Doggett is used to him having better knowledge about his assignments than even Scully had ever had, and she'd been his partner for a time. "He's just lost his wife. How do you think?"
"Yeah." Jonathon sips again, then sighs. "Sorry to hear about that."
"Beatrice Gordon was a damn fine agent, so they say." Doggett shrugs, "It's difficult to fill her shoes."
"Even with the whole--" and here, Jonathon wiggles his ring finger, "--thing?"
It's something Doggett himself has been wondering--fraternization with ones assignment was so against the regulations, he'd been surprised Gordon had still been on her detail. "So they say. She is--was--a very lucky woman."
Another moment of silence neither bother to fill, then Jonathon sighs, "I've got to go, John. Been nice seein' you."
"If you see him, give Mulder my regards."
For a moment, Jonathon almost looks surprised. Then he nods, "Will do. Don't get cocky."
"Don't plan on it. And buy Candace's mother a knitting kit. Women like that sort of thing." He feels slightly proud to have surprised the other man. But then, he's always had to be a good guesser (and he thinks Scully would mock him for the intuition).
Doggett sits at the table a while longer, pondering the turns his life has taken. Then he calls Monica and asks her to dinner.

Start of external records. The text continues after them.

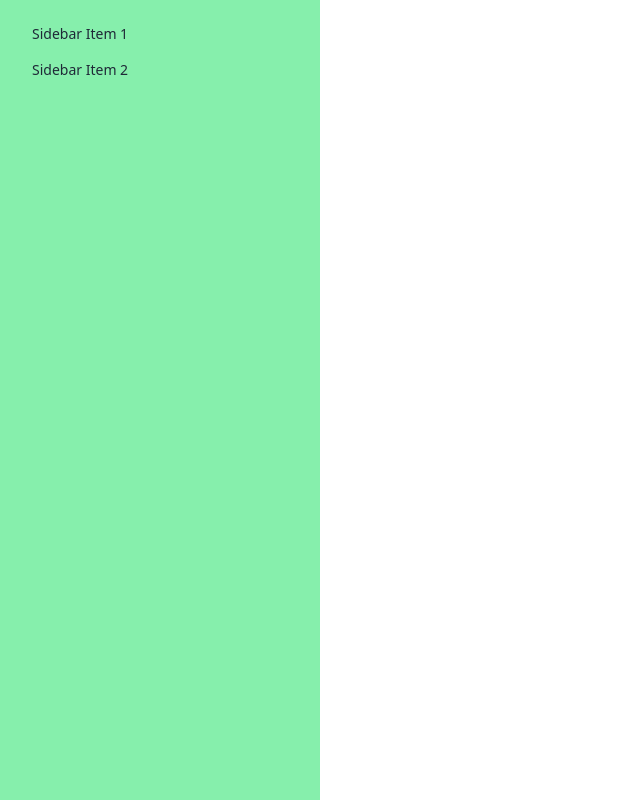
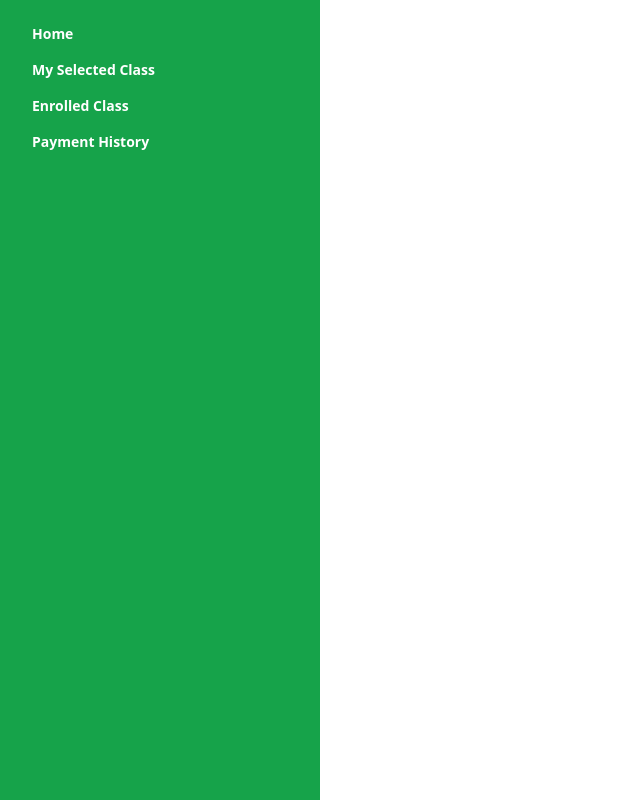
Before and after one commit to abusayedwd/school-summerCamp-client, a React (Vite) app: page /dashboard in a window 1280 px wide. Shown: the whole page, without its empty margins (0-640 px from the left). Built offline with nearby package versions, Linux system fonts and the light colour scheme; no server answers.

Commit message:
dashboard nav added

```diff
--- /dev/null
+++ b/src/Home/Pages/Dashboard/EnrolledClass.jsx
@@ -0,0 +1,11 @@
+
+
+const EnrolledClass = () => {
+        return (
+                <div>
+                        <h1>Enrolled Classes :</h1>
+                </div>
+        );
+};
+
+export default EnrolledClass;
--- /dev/null
+++ b/src/Home/Pages/Dashboard/Homepage.jsx
@@ -0,0 +1,11 @@
+import dashboard from '../../../../public/accesories/Dashboard.png'
+
+const Homepage = () => {
+        return (
+                <div>
+                        <img src={dashboard} alt="" />
+                </div>
+        );
+};
+
+export default Homepage;
--- /dev/null
+++ b/src/Home/Pages/Dashboard/Paymenthistory.jsx
@@ -0,0 +1,11 @@
+import React from 'react';
+
+const Paymenthistory = () => {
+        return (
+                <div>
+                        <h1>Payment Details :</h1>
+                </div>
+        );
+};
+
+export default Paymenthistory;
--- a/src/Layout/Dashboard.jsx
+++ b/src/Layout/Dashboard.jsx
@@ -1,5 +1,5 @@
 import React from 'react';
-import { Outlet } from 'react-router-dom';
+import { Link, Outlet } from 'react-router-dom';
 
 const Dashboard = () => {
         return (
@@ -13,10 +13,13 @@ const Dashboard = () => {
   </div>
   <div className="drawer-side">
     <label htmlFor="my-drawer-2" className="drawer-overlay"></label>
-    <ul className="menu p-4 w-80 h-full  bg-green-300 text-base-content">
+    <ul className="menu p-4 w-80 h-full  bg-green-600 text-base-content">
       {/* Sidebar content here */}
-      <li><a>Sidebar Item 1</a></li>
-      <li><a>Sidebar Item 2</a></li>
+      <li><Link className='text-white font-bold' to ="/dashboard/home">Home</Link></li>
+      <li><Link className='text-white font-bold' to ="/dashboard/myclass">My Selected Class</Link></li>
+      <li><Link className='text-white font-bold' to ="/dashboard/enrollclass">Enrolled Class</Link></li>
+      <li><Link className='text-white font-bold' to ="/dashboard/history">Payment History</Link></li>
+
     </ul>
 
   </div>
--- a/src/Routes/Route.jsx
+++ b/src/Routes/Route.jsx
@@ -11,6 +11,7 @@ import Classes from "../Home/Pages/Classes";
 import PrivateRoute from "./PrivateRoute";
 import Dashboard from "../Layout/Dashboard";
 import Myclass from "../Home/Pages/Dashboard/MyClass/Myclass";
+import Homepage from "../Home/Pages/Dashboard/Homepage";
 
 
 
@@ -48,6 +49,10 @@ import Myclass from "../Home/Pages/Dashboard/MyClass/Myclass";
                 element:<Dashboard></Dashboard>,
                 children: [
                         {
+                                path:'home',
+                                element:<Homepage></Homepage>
+                        },
+                        {
                                 path:'myclass',
                                 element:<Myclass></Myclass>
                         }
--- a/src/Shared/Navbar.jsx
+++ b/src/Shared/Navbar.jsx
@@ -17,7 +17,7 @@ const Navbar = () => {
     <li><Link to='/'>Home</Link></li>
     <li><Link to='/instructor'>Instructors</Link> </li>
     <li><Link to='/classes'>Classes</Link> </li>
-    <li><Link to='/dashboard'>DashBoard</Link> </li>
+    <li><Link to='/dashboard/home'>DashBoard</Link> </li>
 
 
 
```
Also changed, not shown: public/accesories/Dashboard.png (added).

She's smoking a cigarette and standing in a cemetery when Jonathon finds her, the night spilling around them. It seems stupidly poetic. He wonders which headstone is hers, or if she even has a grave anywhere. Not that the poor man buried beneath the NSA's death-grip would ever be allowed to leave his cell and see it.
"Well?" The demand in her tone is slightly uncertain, but she's not backing out.
And Jonathon can't take her to task for that, as much as he might want to. "He's not okay."
"I know he's not okay."
Jonathon glances sideways at the woman who's standing there, her cigarette dangling from one hand, her other arm crossed over her chest. He figures she's trying not to give an impression of fragility. "Yeah."
A slight smile graces his lips. "You're a married woman."
"Not anymore." Her lips tighten.
"Hey, you're doing--"
"Stop fucking psyching me, Jonathon. I'm not some fucking bimbo for you to lay out on your god-damn couch." The movement to stub her cigarette out on the nearest tombstone is full of anger, though her fingers might be shaking.
"All right." He pulls an envelope out of his pocket. "Have a job for you."
She takes it, shoves it into one of the pockets on her coat. "Thanks."
"Standard arrangements apply."
"Gotcha." Another cigarette, and her hands aren't shaking at all as she lights it.
He stands there, trying to think of something else to say, and can't think of a thing. "Don't die for real, Domino."
"Fuck you." She snaps, but the words are half-hearted, and her head's turned away.
She doesn't wait for him to say anything else, just leaves, steps silent, the glow from her cigarette fading swiftly. He's okay with that. He has better things to do with his time than keep an assassin heart-whole.